Companies and individuals may store batteries outside the device as backup power when there is a power failure, or when storing extra battery packs. Another reason to store external batteries is when the device won't be used often as the device may drain the battery even when turned off due to internal monitoring systems.
Storage conditions for external batteries will be based on the battery's chemistry, such as lithium-ion, nickel-based, lead acid, or alkaline. Understanding the battery's chemistry and how it responds to the environment and self-discharge rates ensures that you can safely store the battery without damage and place it into immediate use later.
Considerations for External Battery Storage
There are a number of factors to take into consideration when storing external batteries: the room conditions, the self-discharge rate of the battery, the capacity, and the state of charge (SoC). When having the ideal conditions for the batteries, knowing how long it will take for the battery to complete discharge, and if the battery will become damaged if reaching a low state of charge, can help batteries last for many years.
It's always ideal to store batteries in a cool and dry place no matter the chemistry. The recommended room temperature for most batteries is around 59°F. If you are storing a battery in a place that has fluctuating temperatures due to not having any HVAC systems in place, such as an outdoor garage or warehouse, you may have times when the temperatures go higher in the summer and are very cold in the winter.
Lithium-ion battery cells stored in climatically controlled warehouse for peak battery performance.
The extreme high-temperature limit for most batteries will range from 112°F to 122°F. If undergoing extremely cold temperatures, some battery chemistries withstand the cold better than others.
- Lead acid: Can withstand low temperatures yet should not be allowed to freeze. The water in the electrolyte will expand when frozen and damage the battery.
- Alkaline: Alkaline can handle temperatures as low as -42°F, yet the minimum should be about -15°F to avoid damage. Before placing the batteries into use, they should be warmed up slowly.

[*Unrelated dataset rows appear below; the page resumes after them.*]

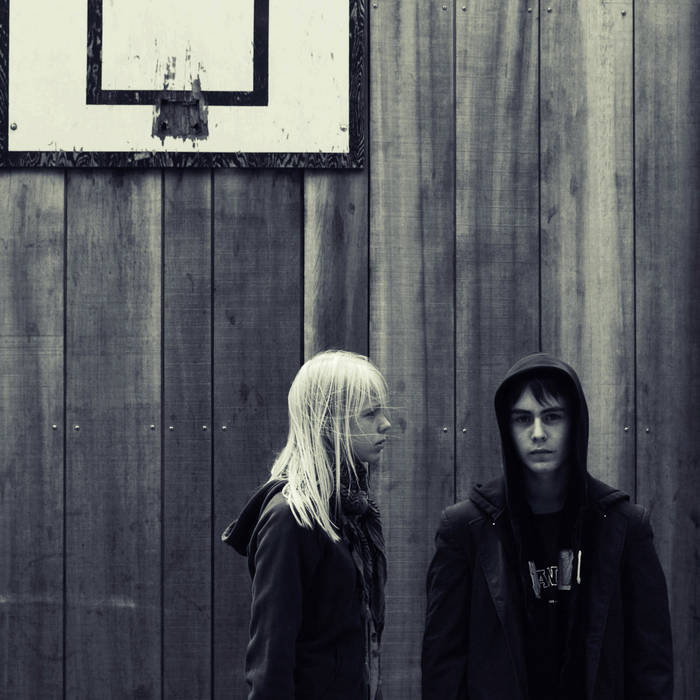
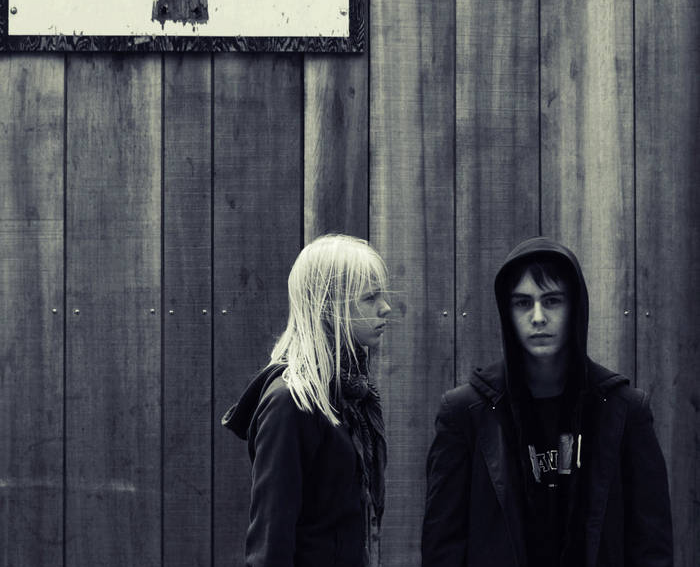
Apply the image crops from the source Google Docs
Google Docs stores a crop as a display rectangle while the underlying
file stays full size, so exporting the doc yields the uncropped
original. Every image had been published uncropped.

Read the exact crop rectangles from the DOCX export (a:srcRect) and bake
them into the files:

  dm-1     top 12.18%  bottom 1.99%
  dm-4     top 13.74%  bottom 5.69%
  dm-5     top 16.89%  bottom 4.93%
  music-1  left 25.84% right 23.40%
  music-2  top 6.20%  right 20.76%  bottom 14.48%
  music-3  top 33.38%
  music-4  top 16.57%  bottom 2.48%
  music-6  top 18.57%

The transcripts and the remaining music photos carry no crop and are
untouched. music-1 is only 177px wide once cropped, so it gets .img-small
to stop the layout upscaling it; the doc shows it at 167px too.

Copilot-Session: 5825ac03-31eb-4e8b-8372-5c529ccd921b

diff --git a/blog/two-majors-one-minor.html b/blog/two-majors-one-minor.html
@@ -43,7 +43,7 @@
 
         <div class="article-body">
           <p>I graduated from IITK with 2 majors in Electrical Engineering and Computer Science and Engineering with a minor in literature in just 4 years. It's the first time someone completed a double major in just 4 years, and many juniors reached out asking how I managed to do it. Here’s a little writeup about how I did it.</p>
-          <img class="img-portrait" src="../assets/images/dm-1.jpeg" alt="Graduation day at IIT Kanpur" loading="lazy" width="768" height="1024" decoding="async">
+          <img class="img-portrait" src="../assets/images/dm-1.jpeg" alt="Graduation day at IIT Kanpur" loading="lazy" width="768" height="879" decoding="async">
           <h2>Preface</h2>
           <p>When I joined IIT Kanpur, I never imagined that I would graduate with two majors and a minor within the standard four-year program. In fact, none of this was part of a grand plan. My only goal was to make the most of the opportunities IITK offered.</p>
           <p>Like many JEE aspirants, I had initially hoped to study Computer Science. After my JEE result, I even considered taking a drop because I couldn't get CSE at any of the older IITs (mostly because I couldn't get a 3 digit rank), and I genuinely believed I could do better. Although my parents and teachers didn’t let me take a drop, and I decided to join Electrical Engineering at IIT Kanpur instead.</p>
@@ -94,9 +94,9 @@
           <h2>Closing Thoughts</h2>
           <p>IITK’s academic flexibility is not a myth. Having friends from other IITs as well, I think no other institution in India can currently match the academic flexibility that  IITK offers. And if there is flexibility , I will say - use it to the maximum. I never intended to break a record or do courses just to get a degree, I was just trying to do courses that I was interested in for most of my time at IITK. I would have done even more courses if I was allowed to cross the 65 credits limit. Other than that I just got lucky a few times and managed my template well. But I think continuously surviving loaded semesters was only possible due to my interest in the courses I was taking and my desire to learn.</p>
           <p>Most importantly, none of this would have been possible without the support of my parents. There were times when I felt crushed under academic pressure, and during those moments, they were my entire support system.</p>
-          <img class="img-portrait" src="../assets/images/dm-4.jpeg" alt="With my parents" loading="lazy" width="768" height="1024" decoding="async">
+          <img class="img-portrait" src="../assets/images/dm-4.jpeg" alt="With my parents" loading="lazy" width="768" height="825" decoding="async">
           <p>Given that I accomplished this despite most of my semesters being unplanned (from the pov of completing the degree)  and the uncertainty surrounding my double major allotment in the seventh semester, I believe that with proper planning, someone who receives their double major allotment in the fourth semester could easily replicate this feat. I hope to see more such instances in the future, provided that the course load does not increase and the institute does not impose new restrictions.</p>
-          <img src="../assets/images/dm-5.jpeg" alt="With friends" loading="lazy" width="1024" height="610" decoding="async">
+          <img src="../assets/images/dm-5.jpeg" alt="With friends" loading="lazy" width="1024" height="477" decoding="async">
           <p class="img-caption">Homies ftw</p>
         </div>
       </article>

diff --git a/blog/finding-my-music.html b/blog/finding-my-music.html
@@ -93,7 +93,7 @@
 
           <p>Gradually, I started convincing myself that music simply wasn't for me. There were people around me who were much better musicians, much more invested and much more talented. I felt disconnected from the club and started drifting away from it. I skipped Acoustic Night so I could focus on CP and acads. I showed up less often. Then one fine day, I got de-ratified.</p>
 
-          <img src="../assets/images/music-1.png" alt="De-ratification days">
+          <img class="img-small" src="../assets/images/music-1.png" alt="De-ratification days">
 
           <p>At that time, it felt terrible. <span class="text-circle red">I was upset</span> of losing a POR after putting in effort for more than half a tenure. And like any second-year student trying to build a resume, I used to believe that a secy POR has an importance on my resume. Although very soon I realized, in tech, no one gives a shit about POR, at least second-year POR.</p>
 

diff --git a/assets/styles.css b/assets/styles.css
@@ -700,6 +700,15 @@ h3 { font-size: 1.1rem; letter-spacing: 0.02em; }
   margin-right: auto;
 }
 
+/* Low-resolution meme/GIF stills: cap the display width so they are not
+   upscaled into mush. */
+.article-body img.img-small {
+  width: auto;
+  max-width: min(100%, 380px);
+  margin-left: auto;
+  margin-right: auto;
+}
+
 /* Scanned documents sit a little inside the text column so they read as
    figures rather than full-bleed images, and stay centred like the portraits. */
 .article-body img.img-doc {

- Lithium-ion: Lithium-ion batteries should never be stored below 32°F. Recent research has discovered that storing these batteries below this temperature may cause the parts to separate and crack.
- Nickle-based: Like alkaline batteries, nickel-based chemistries can also handle lower temperatures without experiencing significant damage. Minimum storage temperatures range around -4°F.
Self-Discharge Rates and SoCs
When it comes to self-discharge rates of external batteries in storage, keep in mind that higher room temperatures cause faster discharging. For this reason, keeping the room cold and dry can minimize fast discharging. All batteries go through self-discharge, yet the rates will vary based on chemistry.
Lead acid batteries go through a discharge rate of 5% every month and can last for up to 2 years in storage. The batteries should be stored while fully charged and undergo charging when the capacity falls below 70% state of charge.
Lithium-ion batteries can be partially discharged when placed into storage yet should never have a voltage drop below 2.0v or it will experience permanent damage. A charge should be given to maintain it above this voltage but not exceed 4.1v. This chemistry will go through a 1.5% to 2% discharge rate every month when in long-term storage. The batteries can last about 2 ~ 3 years in a stored state.
Nickel-based batteries experience the highest self-discharge rates when compared to other battery chemistries. They may lose from 10% up to 25% per month. These batteries can be stored fully charged or discharged. They will also need to be recharged if they are stored for very long periods. For nickel-cadmium batteries, they should undergo 2-3 deep discharge cycles to reach their full capacity. The batteries can be left in storage for 3 years to 5 years.
Alkaline batteries can be stored for up to 10 years while going through moderate capacity loss. The batteries will go through a 2% to 3% discharge rate per month. Never freeze the batteries in an attempt to prolong the battery.
Battery chemistries will underdog capacity loss went they undergo self-discharging. They also go through capacity loss that is not recoverable. This capacity loss will be based on how long they are in storage and the temperature in the stored room. If the battery is stored at an even rate of 32°F and 77°F for one year, there may be a significant change in the recoverable capacity depending on the battery's chemistry.
- Lithium-ion batteries at 100% charge: 94% capacity at 32°F and 80% at 77°F
- Lithium-ion batteries at 40% charge: 98% capacity at 32°F and 96% at 77°F
- Lead acid batteries at full charge: 97% capacity at 32°F and 90% at 77°F
- Nickel-based (at any charge): 99% capacity at 32°F and 97% at 77°F
As the temperatures rise, the capacity loss increases, and recoverable rates are lower for certain batteries. At 104°F, lead acid batteries and lithium-ion (100% charge) batteries can lose up to 30% of their recoverable capacity. Nickel-based batteries have the least amount of capacity loss at this temperature.
Preventing damage to stored batteries involves creating a monitoring schedule to check the state of charge of the batteries and providing a charge to specific battery chemistries. Any damage from the environment, such as humidity, moisture, or mishandling, could cause a higher capacity loss or permanent damage. If the stored external batteries are not charging correctly after taking them out of storage, it is better to discard the batteries and replace them for the specific device.